7 Secrets To Getting A Higher Salary

We’d all like a higher salary, wouldn’t we? But because companies rarely hand out raises to everyone, you’ll need to negotiate.

According to a NerdWallet survey conducted last year, millennials are way beind with regard to salary negotiation. Using information submitted from nearly 8,000 recent college graduates, the survey found that only 38% of respondents negotiated for a higher incoming salary. At the same time, 75% of the employers who spoke with NerdWallet stated that they “typically had room to increase their first salary offers by 5% to 10% during negotiations.” So how does this affect you? It shows that you’re losing out on a higher salary by not asking for more, and most companies expect new hires to negotiate a little.

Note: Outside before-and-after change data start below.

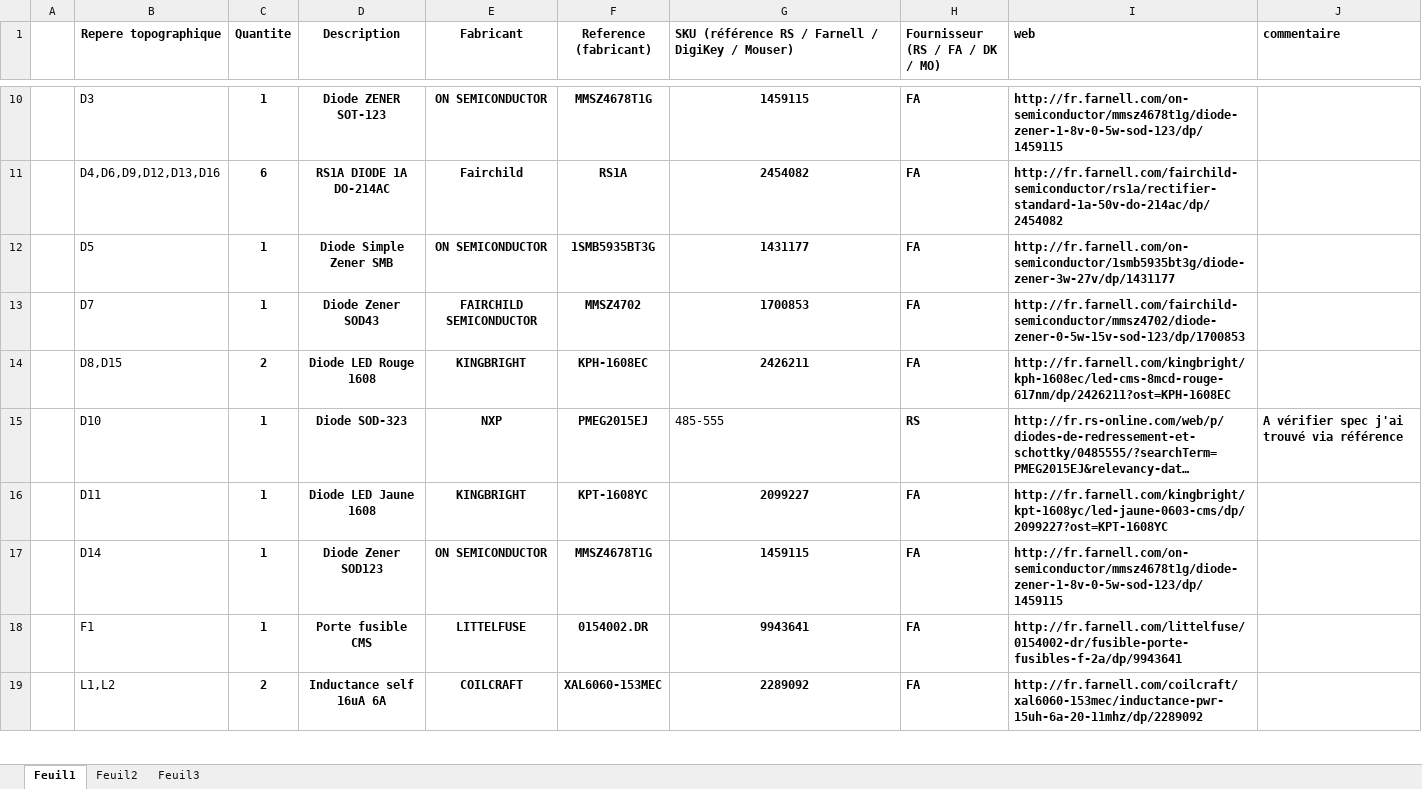
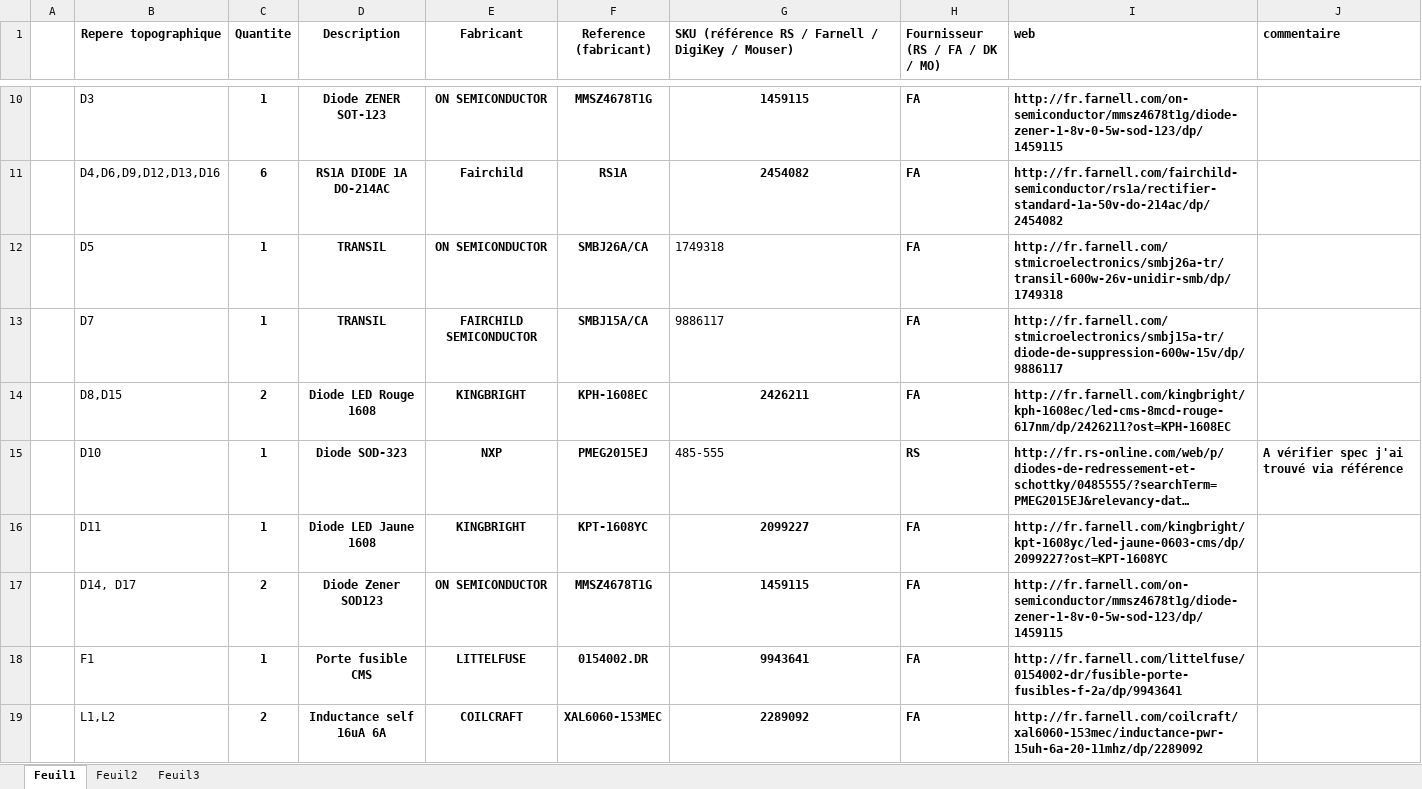
Before and after one commit to risebox/risebox-hard, an Excel workbook: electronics/hapy2.5/PE_BrainRisebox.xlsx, sheet Feuil1, drawn as a sheet; only a part is shown, gaps mark what is left out; long unchanged cells end in …; values as stored, in another font and other column widths than the file's, no borders; the diff covers the shown part only; the diff names each change by its address in the sheet, - before the commit and + after, or states it on an @@ line.

```diff
--- a/electronics/hapy2.5/PE_BrainRisebox.xlsx (sheet Feuil1)
+++ b/electronics/hapy2.5/PE_BrainRisebox.xlsx (sheet Feuil1)
-D12 (Description): Diode Simple Zener SMB
+D12 (Description): TRANSIL
-F12 (Reference (fabricant)): 1SMB5935BT3G
+F12 (Reference (fabricant)): SMBJ26A/CA
-G12: 1431177
+G12: 1749318
@@ G12:G13 bold: on → off, alignment: center → left @@
-I12 (web): http://fr.farnell.com/on-semiconductor/1smb5935bt3g/diode-zener-3w-27v/dp/1431177
+I12 (web): http://fr.farnell.com/stmicroelectronics/smbj26a-tr/transil-600w-26v-unidir-smb/dp/1749318
-D13 (Description): Diode Zener SOD43
+D13 (Description): TRANSIL
-F13 (Reference (fabricant)): MMSZ4702
+F13 (Reference (fabricant)): SMBJ15A/CA
-G13: 1700853
+G13: 9886117
-I13 (web): http://fr.farnell.com/fairchild-semiconductor/mmsz4702/diode-zener-0-5w-15v-sod-123/dp/1700853
+I13 (web): http://fr.farnell.com/stmicroelectronics/smbj15a-tr/diode-de-suppression-600w-15v/dp/9886117
-B17 (Repere topographique): D14
+B17 (Repere topographique): D14, D17
-C17 (Quantite): 1
+C17 (Quantite): 2
```
Also changed, not shown: 18 edited cells and cell formats elsewhere in this sheet, 1 other file.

So, simply asking for it is the first and most important secret to earning a higher salary. But there’s a lot more to it than that. Here are six additional tips to negotiating for more money.

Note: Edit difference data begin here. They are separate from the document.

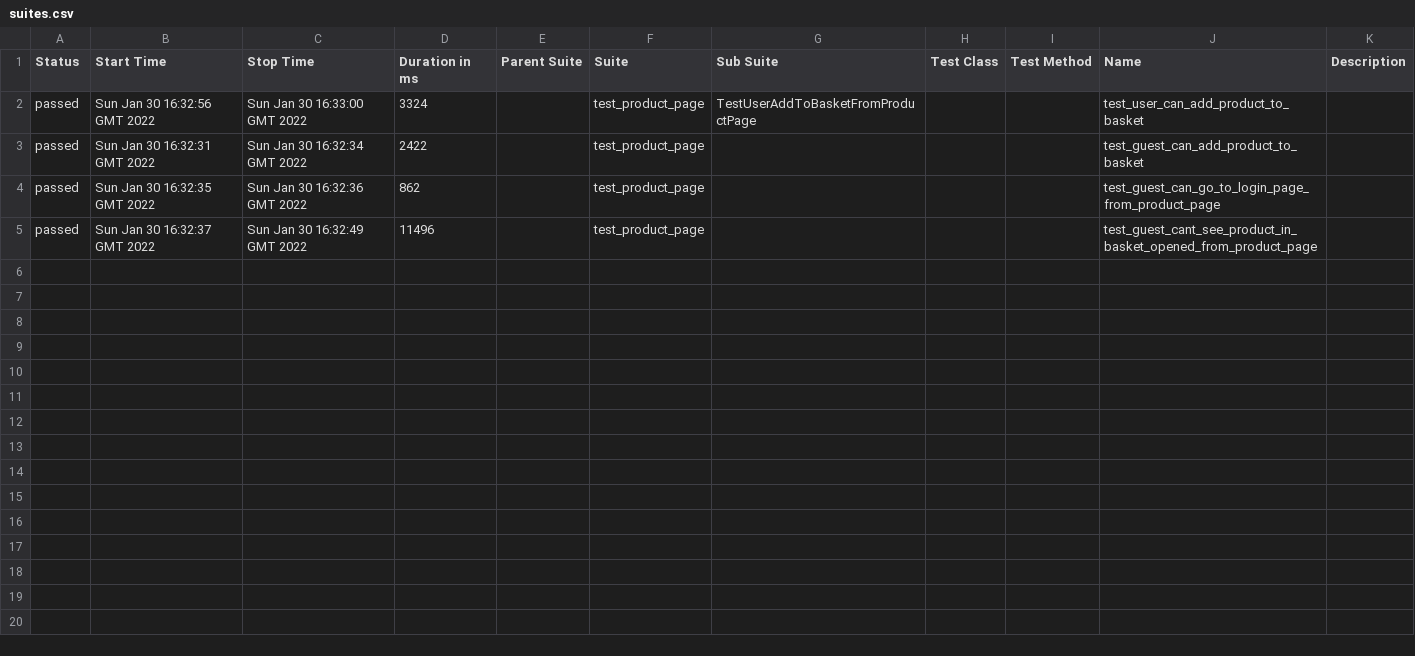
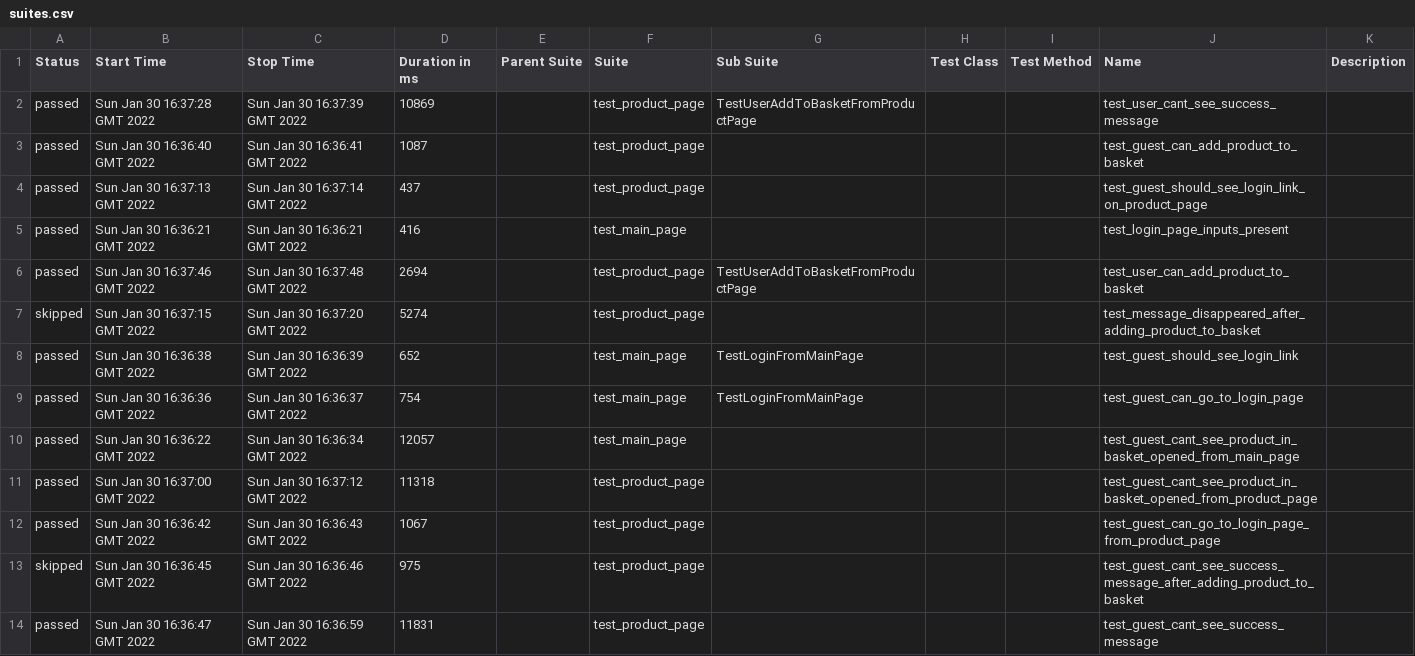
Before and after one commit to vgoroshenko/auto_py_final, a CSV file: data/suites.csv, drawn as a sheet.

```diff
--- a/data/suites.csv
+++ b/data/suites.csv
@@ -1,5 +1,14 @@
 "Status","Start Time","Stop Time","Duration in ms","Parent Suite","Suite","Sub Suite","Test Class","Test Method","Name","Description"
-"passed","Sun Jan 30 16:32:56 GMT 2022","Sun Jan 30 16:33:00 GMT 2022","3324","","test_product_page","TestUserAddToBasketFromProductPage","","","test_user_can_add_product_to_basket",""
-"passed","Sun Jan 30 16:32:31 GMT 2022","Sun Jan 30 16:32:34 GMT 2022","2422","","test_product_page","","","","test_guest_can_add_product_to_basket",""
-"passed","Sun Jan 30 16:32:35 GMT 2022","Sun Jan 30 16:32:36 GMT 2022","862","","test_product_page","","","","test_guest_can_go_to_login_page_from_product_page",""
-"passed","Sun Jan 30 16:32:37 GMT 2022","Sun Jan 30 16:32:49 GMT 2022","11496","","test_product_page","","","","test_guest_cant_see_product_in_basket_opened_from_product_page",""
+"passed","Sun Jan 30 16:37:28 GMT 2022","Sun Jan 30 16:37:39 GMT 2022","10869","","test_product_page","TestUserAddToBasketFromProductPage","","","test_user_cant_see_success_message",""
+"passed","Sun Jan 30 16:36:40 GMT 2022","Sun Jan 30 16:36:41 GMT 2022","1087","","test_product_page","","","","test_guest_can_add_product_to_basket",""
+"passed","Sun Jan 30 16:37:13 GMT 2022","Sun Jan 30 16:37:14 GMT 2022","437","","test_product_page","","","","test_guest_should_see_login_link_on_product_page",""
+"passed","Sun Jan 30 16:36:21 GMT 2022","Sun Jan 30 16:36:21 GMT 2022","416","","test_main_page","","","","test_login_page_inputs_present",""
+"passed","Sun Jan 30 16:37:46 GMT 2022","Sun Jan 30 16:37:48 GMT 2022","2694","","test_product_page","TestUserAddToBasketFromProductPage","","","test_user_can_add_product_to_basket",""
+"skipped","Sun Jan 30 16:37:15 GMT 2022","Sun Jan 30 16:37:20 GMT 2022","5274","","test_product_page","","","","test_message_disappeared_after_adding_product_to_basket",""
+"passed","Sun Jan 30 16:36:38 GMT 2022","Sun Jan 30 16:36:39 GMT 2022","652","","test_main_page","TestLoginFromMainPage","","","test_guest_should_see_login_link",""
+"passed","Sun Jan 30 16:36:36 GMT 2022","Sun Jan 30 16:36:37 GMT 2022","754","","test_main_page","TestLoginFromMainPage","","","test_guest_can_go_to_login_page",""
+"passed","Sun Jan 30 16:36:22 GMT 2022","Sun Jan 30 16:36:34 GMT 2022","12057","","test_main_page","","","","test_guest_cant_see_product_in_basket_opened_from_main_page",""
+"passed","Sun Jan 30 16:37:00 GMT 2022","Sun Jan 30 16:37:12 GMT 2022","11318","","test_product_page","","","","test_guest_cant_see_product_in_basket_opened_from_product_page",""
+"passed","Sun Jan 30 16:36:42 GMT 2022","Sun Jan 30 16:36:43 GMT 2022","1067","","test_product_page","","","","test_guest_can_go_to_login_page_from_product_page",""
+"skipped","Sun Jan 30 16:36:45 GMT 2022","Sun Jan 30 16:36:46 GMT 2022","975","","test_product_page","","","","test_guest_cant_see_success_message_after_adding_product_to_basket",""
+"passed","Sun Jan 30 16:36:47 GMT 2022","Sun Jan 30 16:36:59 GMT 2022","11831","","test_product_page","","","","test_guest_cant_see_success_message",""
```
Also changed, not shown: 48 other files.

  • You’re worth market value! A lot of young people in the job market feel like they’re worth a little less, but that’s not true. Young hires are worth a similar amount as other people doing the same job. Being fresh out of college shouldn’t mean you don’t deserve a market rate. If your position has an industry-averaged starting salary of $50,000, you aren’t wrong to feel a bit gypped if you’re only making $40,000.
  • Your salary history shouldn’t pin you down. Your salary history should work in your favor. If you leave a position that pays $60,000 and you move on perform the same job for a similarly sized company, you should certainly not be making any less than $60,000. But the reverse is not necessarily true. Using your last job’s outgoing salary as an indicator of fair pay might result in your jumping from job to job without any visible increase in pay. Don’t judge your worth by what your last boss paid you. Instead, your worth should be equal to the amount of experience you have. If you’re moving on to a new job, you’ll have had more experience than you did at the last one. Because of this, you can make a case that the extra experience makes you worth more now than ever before.
  • You shouldn’t be the first to name a number. Talking numbers can get awkward, but avoid putting yourself in a position of fixing your own salary ceiling. If a hiring manager asks what you think you should be paid, give a vague but assertive response. For example, you could say, “Considering the amount of experience I have performing this exact set of responsibilities, I think I deserve a very competitive starting salary.”
  • Highlight your experience and accomplishments more than the number you want to make. Avoid getting into a conversation that revolves solely around numbers and take-home pay. Instead, highlight your experience, special skills, and the value you will bring to the company. If possible, allow your hiring manager or boss to throw out the first number.
  • Do your research. While we all want to make more money, sometimes a little reality check is necessary. If the industry standard for the job you are doing is $65,000, saying that you deserve $100,000 a year is probably going to make you look quite silly. Doing research is important and can keep you from negotiating yourself out of a higher salary. It’s a lot easier to confidently negotiate a fair salary when you know what competitive pay rates are within your industry and for your specific position.
  • Ask questions instead of issuing demands. Saying, “Look, I deserve $70,000 a year because I’m doing such a good job” is not a good idea. You should prod aggressively, but in a different manner. Ask questions that will comfortably put your boss on the spot. For example, you could say, “I’m wondering what I can do to ensure I receive a performance-based pay raise considering my experience and the amount of stability I’ve brought to this position.”

Keep some of the above tips in mind before you ask for a higher salary. Asking for a raise won’t always work, but not asking will never work.